Tuesday, we got all the evidence we need that Monday Night Football is undergoing a transformation from a weekly national event to just another football game.
Monday Night Football announcers used to be icons, or at the very least household names: Howard Cosell, Don Meredith, Keith Jackson, Frank Gifford, Al Michaels, John Madden.
Even -- ahem -- Dennis Miller.
So, with ABC bowing out after 36 years, who is ESPN going to trot into the broadcast booth next season?
Mike Tirico, Tony Kornheiser and Joe Theismann.
I don't have a problem with Tirico as the play-by-play man. He's a polished, personable announcer with experience covering a number of sports. Kind of a younger version of Michaels.
Kornheiser and Theismann together as the color guys? That's another story.
Tirico might be overpowered by the hyper-opinionated bullhorns of his booth-mates. Kornheiser is used to shouting down and cutting off co-host Mike Wilbon on "Pardon the Interruption." Theismann has a history of abrasive commentary that could set Kornheiser into full debate-team mode.
Can you imagine Theismann snapping off a "John Riggins was a better running back than Jerome Bettis" comment during a telecast, or the like? It might be a semi-outlandish assertion, but for Kornheiser the argument would be on. Touchdown drives, interceptions, it probably wouldn't matter what was going on down below. Kornheiser and Theismann would determine a winner if it took until the end of the game. Tirico might as well head to the media lounge and get some coffee.
ESPN obviously wants talkative, opinionated commentators for its telecasts. But there is a time and place for Kornheiser's brand of commentary, and I question whether it's in the broadcast booth when the game is supposed to be the focus, not "would T.O. be a good fit for one of the teams?"

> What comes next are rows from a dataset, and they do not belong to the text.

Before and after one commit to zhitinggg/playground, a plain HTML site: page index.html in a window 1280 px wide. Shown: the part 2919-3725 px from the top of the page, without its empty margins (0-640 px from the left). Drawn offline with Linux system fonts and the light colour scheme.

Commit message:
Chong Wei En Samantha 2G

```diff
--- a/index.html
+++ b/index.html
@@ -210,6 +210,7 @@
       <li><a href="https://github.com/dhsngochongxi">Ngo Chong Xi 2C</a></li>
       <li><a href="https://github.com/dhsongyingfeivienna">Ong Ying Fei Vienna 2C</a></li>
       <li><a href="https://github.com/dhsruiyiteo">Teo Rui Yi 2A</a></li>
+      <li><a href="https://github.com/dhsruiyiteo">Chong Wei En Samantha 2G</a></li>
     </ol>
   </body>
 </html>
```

The object of a broadcast booth team is the opposite of what Kornheiser does on "PTI." You are supposed to work with your colleagues to enhance the telecast, not try to verbally subdue them. I'm not saying Kornheiser can't make the adjustment, it just seems like a broadcast style that goes against his grain. And the quality of ESPN's telecasts might suffer because of it.

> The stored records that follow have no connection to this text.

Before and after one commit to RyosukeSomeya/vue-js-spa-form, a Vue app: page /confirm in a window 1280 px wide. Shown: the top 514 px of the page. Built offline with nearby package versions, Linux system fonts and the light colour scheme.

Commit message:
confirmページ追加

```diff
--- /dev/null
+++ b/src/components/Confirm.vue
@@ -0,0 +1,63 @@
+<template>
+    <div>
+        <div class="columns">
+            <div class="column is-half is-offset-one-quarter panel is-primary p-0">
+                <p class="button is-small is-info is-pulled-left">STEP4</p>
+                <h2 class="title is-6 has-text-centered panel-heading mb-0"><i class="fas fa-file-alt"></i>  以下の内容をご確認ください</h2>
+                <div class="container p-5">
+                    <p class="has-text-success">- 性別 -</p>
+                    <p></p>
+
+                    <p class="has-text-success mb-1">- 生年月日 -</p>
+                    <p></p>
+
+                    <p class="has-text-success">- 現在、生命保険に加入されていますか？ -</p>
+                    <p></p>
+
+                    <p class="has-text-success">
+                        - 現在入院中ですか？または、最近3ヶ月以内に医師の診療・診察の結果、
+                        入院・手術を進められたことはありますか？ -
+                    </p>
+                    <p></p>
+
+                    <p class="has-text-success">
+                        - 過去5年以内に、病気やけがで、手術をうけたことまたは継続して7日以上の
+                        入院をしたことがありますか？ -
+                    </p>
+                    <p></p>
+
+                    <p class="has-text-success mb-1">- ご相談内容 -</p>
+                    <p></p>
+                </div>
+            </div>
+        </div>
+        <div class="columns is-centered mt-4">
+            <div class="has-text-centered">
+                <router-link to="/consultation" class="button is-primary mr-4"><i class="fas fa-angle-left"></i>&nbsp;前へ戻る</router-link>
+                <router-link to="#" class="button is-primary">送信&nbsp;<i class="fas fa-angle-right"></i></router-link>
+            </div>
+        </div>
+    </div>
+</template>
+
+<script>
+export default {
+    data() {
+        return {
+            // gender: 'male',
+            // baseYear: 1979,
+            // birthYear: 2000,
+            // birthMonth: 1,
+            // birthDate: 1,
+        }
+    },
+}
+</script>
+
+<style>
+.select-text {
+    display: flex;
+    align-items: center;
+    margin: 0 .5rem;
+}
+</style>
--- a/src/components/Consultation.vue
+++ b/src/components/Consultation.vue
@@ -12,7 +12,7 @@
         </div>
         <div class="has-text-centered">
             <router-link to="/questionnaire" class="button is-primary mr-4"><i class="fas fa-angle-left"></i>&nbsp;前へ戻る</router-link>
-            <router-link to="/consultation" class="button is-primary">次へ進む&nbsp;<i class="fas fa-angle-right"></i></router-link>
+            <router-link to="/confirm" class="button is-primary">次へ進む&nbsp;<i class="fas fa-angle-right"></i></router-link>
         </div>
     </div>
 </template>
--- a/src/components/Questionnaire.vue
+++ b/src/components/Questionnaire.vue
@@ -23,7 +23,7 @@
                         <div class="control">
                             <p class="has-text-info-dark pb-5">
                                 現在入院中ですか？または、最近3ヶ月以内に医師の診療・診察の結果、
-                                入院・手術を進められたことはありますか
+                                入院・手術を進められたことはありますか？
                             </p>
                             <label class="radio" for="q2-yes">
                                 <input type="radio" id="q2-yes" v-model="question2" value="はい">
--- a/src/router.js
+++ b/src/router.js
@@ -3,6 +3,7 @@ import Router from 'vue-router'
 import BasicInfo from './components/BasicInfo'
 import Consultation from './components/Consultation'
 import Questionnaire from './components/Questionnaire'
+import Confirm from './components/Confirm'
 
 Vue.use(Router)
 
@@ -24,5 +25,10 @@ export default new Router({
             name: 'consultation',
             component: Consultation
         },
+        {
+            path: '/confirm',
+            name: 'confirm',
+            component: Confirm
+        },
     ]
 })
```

The ABC-ESPN two-headed monster has tried this before. The Dennis Miller experiment failed because, for all his extensive vocabulary, his football knowledge didn't extend beyond "yeah, that guy is pretty fast."
The Rush Limbaugh experiment was quickly killed after the infamous "Donovan McNabb gets a free ride from the media because he's black" comment. Again, a bad mismatch of commentator and job.
ESPN, I think, is looking for the next Cosell. A brash, fearless, opinionated announcer with sports knowledge. But Cosell wasn't just good at spouting out what he thinks. He was also an excellent announcer and interviewer with an unforgettable delivery.
With Kornheiser, as with Miller and Limbaugh, ESPN might be looking for love in all the wrong places.